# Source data
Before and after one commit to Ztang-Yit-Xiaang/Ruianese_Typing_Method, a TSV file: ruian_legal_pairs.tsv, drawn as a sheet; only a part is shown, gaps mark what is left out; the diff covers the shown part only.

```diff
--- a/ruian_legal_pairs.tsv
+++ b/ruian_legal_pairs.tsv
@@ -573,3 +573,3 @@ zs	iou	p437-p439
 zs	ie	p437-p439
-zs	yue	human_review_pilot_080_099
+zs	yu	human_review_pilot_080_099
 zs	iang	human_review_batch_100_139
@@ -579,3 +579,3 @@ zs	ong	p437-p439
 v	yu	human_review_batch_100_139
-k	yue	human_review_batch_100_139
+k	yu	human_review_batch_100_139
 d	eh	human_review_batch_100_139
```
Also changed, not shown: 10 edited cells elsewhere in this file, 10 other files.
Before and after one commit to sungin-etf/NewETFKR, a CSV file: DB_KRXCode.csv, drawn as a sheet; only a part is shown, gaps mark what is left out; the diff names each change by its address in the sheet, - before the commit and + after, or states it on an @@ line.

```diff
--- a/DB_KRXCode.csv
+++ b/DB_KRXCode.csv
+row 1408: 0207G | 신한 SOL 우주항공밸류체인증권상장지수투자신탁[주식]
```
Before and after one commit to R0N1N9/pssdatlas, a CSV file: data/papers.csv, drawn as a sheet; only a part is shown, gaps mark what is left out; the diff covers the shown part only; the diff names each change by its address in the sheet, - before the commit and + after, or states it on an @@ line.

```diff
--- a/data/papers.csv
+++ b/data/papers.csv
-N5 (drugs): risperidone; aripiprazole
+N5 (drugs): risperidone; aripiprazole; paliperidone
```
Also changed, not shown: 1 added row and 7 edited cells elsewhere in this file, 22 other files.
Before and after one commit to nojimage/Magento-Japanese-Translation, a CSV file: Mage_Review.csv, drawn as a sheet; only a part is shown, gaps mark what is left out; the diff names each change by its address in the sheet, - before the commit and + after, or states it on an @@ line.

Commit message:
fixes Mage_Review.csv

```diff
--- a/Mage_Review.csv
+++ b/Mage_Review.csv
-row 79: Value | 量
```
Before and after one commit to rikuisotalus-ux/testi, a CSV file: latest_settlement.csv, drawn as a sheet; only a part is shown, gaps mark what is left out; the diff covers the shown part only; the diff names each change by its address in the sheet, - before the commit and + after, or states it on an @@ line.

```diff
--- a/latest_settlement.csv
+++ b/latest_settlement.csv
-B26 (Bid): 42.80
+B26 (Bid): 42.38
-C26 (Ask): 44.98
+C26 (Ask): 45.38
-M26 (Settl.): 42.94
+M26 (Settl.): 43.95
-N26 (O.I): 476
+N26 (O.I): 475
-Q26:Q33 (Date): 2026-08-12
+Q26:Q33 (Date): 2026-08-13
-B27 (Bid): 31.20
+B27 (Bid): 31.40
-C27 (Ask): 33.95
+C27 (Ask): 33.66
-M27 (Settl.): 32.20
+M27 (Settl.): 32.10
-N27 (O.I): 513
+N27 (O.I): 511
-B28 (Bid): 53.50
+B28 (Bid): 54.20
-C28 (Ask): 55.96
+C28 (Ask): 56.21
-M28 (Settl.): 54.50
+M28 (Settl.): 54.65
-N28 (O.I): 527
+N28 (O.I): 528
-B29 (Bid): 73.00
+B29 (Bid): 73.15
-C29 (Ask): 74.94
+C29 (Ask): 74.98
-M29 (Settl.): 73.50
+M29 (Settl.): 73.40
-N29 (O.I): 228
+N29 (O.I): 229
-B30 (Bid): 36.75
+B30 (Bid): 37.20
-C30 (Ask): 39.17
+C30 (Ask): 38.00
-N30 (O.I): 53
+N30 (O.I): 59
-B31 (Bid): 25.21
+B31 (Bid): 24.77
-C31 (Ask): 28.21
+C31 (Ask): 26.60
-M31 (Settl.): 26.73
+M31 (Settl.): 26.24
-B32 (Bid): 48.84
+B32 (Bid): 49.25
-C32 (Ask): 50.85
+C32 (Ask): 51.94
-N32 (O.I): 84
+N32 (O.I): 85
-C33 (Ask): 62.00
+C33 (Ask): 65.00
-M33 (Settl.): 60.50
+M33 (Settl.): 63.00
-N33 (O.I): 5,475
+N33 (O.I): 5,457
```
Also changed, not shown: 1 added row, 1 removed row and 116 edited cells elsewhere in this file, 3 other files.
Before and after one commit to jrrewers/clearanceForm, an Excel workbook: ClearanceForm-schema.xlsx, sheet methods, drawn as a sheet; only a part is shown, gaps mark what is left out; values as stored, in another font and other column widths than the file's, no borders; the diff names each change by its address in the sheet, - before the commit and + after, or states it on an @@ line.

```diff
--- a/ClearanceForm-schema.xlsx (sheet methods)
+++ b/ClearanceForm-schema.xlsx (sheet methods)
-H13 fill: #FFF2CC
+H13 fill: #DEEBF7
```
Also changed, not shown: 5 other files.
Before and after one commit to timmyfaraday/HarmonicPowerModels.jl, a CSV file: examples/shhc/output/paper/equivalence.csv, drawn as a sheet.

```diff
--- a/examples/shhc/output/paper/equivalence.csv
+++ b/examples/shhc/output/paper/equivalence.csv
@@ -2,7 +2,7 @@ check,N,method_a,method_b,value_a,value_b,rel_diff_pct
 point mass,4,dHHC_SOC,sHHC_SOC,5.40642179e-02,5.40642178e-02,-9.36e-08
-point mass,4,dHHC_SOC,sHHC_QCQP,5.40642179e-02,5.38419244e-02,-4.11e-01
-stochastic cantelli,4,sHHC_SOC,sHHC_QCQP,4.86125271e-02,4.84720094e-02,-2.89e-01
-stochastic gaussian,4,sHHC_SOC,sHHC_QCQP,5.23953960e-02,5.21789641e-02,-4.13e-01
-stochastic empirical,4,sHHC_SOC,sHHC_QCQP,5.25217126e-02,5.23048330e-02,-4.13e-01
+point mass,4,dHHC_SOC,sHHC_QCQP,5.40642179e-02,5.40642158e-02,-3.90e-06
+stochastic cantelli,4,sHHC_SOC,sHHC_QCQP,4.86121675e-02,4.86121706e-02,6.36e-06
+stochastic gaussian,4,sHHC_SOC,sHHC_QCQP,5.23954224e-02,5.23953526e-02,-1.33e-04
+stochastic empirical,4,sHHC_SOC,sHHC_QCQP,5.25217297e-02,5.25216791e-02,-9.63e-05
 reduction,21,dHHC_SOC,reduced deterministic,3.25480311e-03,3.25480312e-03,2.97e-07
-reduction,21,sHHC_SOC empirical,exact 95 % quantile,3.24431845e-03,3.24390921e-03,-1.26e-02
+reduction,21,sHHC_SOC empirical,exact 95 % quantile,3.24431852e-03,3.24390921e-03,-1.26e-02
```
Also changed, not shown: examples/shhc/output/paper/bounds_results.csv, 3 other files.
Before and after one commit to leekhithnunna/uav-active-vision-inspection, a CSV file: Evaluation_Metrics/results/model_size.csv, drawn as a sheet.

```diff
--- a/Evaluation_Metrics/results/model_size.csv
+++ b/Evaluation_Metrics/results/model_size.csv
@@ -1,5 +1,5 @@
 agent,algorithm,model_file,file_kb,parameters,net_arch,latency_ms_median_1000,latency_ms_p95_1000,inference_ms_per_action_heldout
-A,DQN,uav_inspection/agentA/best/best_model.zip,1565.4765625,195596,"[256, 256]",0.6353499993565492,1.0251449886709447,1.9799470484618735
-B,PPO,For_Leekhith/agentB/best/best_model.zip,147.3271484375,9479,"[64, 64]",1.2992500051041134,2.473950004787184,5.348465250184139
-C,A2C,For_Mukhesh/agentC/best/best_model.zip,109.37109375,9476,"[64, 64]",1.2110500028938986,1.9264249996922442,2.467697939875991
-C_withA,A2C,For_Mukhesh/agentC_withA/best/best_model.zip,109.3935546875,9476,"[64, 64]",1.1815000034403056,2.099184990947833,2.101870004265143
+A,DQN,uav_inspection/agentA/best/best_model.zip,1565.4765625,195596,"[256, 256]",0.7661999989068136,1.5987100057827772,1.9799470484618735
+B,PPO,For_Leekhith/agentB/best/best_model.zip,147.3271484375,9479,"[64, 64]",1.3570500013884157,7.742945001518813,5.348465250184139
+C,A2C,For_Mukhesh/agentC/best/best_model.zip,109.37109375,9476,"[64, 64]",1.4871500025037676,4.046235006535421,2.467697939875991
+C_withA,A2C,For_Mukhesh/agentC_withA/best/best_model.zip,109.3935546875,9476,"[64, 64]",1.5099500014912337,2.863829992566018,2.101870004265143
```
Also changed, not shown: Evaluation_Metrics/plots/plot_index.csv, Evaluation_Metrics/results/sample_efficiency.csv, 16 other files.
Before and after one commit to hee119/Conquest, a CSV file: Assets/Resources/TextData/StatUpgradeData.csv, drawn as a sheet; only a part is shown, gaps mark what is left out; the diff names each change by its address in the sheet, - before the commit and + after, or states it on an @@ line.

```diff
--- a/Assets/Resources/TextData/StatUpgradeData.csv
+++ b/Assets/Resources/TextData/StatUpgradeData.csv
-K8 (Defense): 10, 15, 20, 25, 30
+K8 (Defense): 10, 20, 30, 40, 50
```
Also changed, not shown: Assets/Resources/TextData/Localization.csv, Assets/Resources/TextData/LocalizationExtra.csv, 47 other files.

# Task statement
Nothing beyond the lines from the start of the entries through the line with "Also changed, not shown: 10" should appear. Repeat those lines exactly, both ends included.

# Response for this exercise
Before and after one commit to Ztang-Yit-Xiaang/Ruianese_Typing_Method, a TSV file: ruian_legal_pairs.tsv, drawn as a sheet; only a part is shown, gaps mark what is left out; the diff covers the shown part only.

```diff
--- a/ruian_legal_pairs.tsv
+++ b/ruian_legal_pairs.tsv
@@ -573,3 +573,3 @@ zs	iou	p437-p439
 zs	ie	p437-p439
-zs	yue	human_review_pilot_080_099
+zs	yu	human_review_pilot_080_099
 zs	iang	human_review_batch_100_139
@@ -579,3 +579,3 @@ zs	ong	p437-p439
 v	yu	human_review_batch_100_139
-k	yue	human_review_batch_100_139
+k	yu	human_review_batch_100_139
 d	eh	human_review_batch_100_139
```
Also changed, not shown: 10 edited cells elsewhere in this file, 10 other files.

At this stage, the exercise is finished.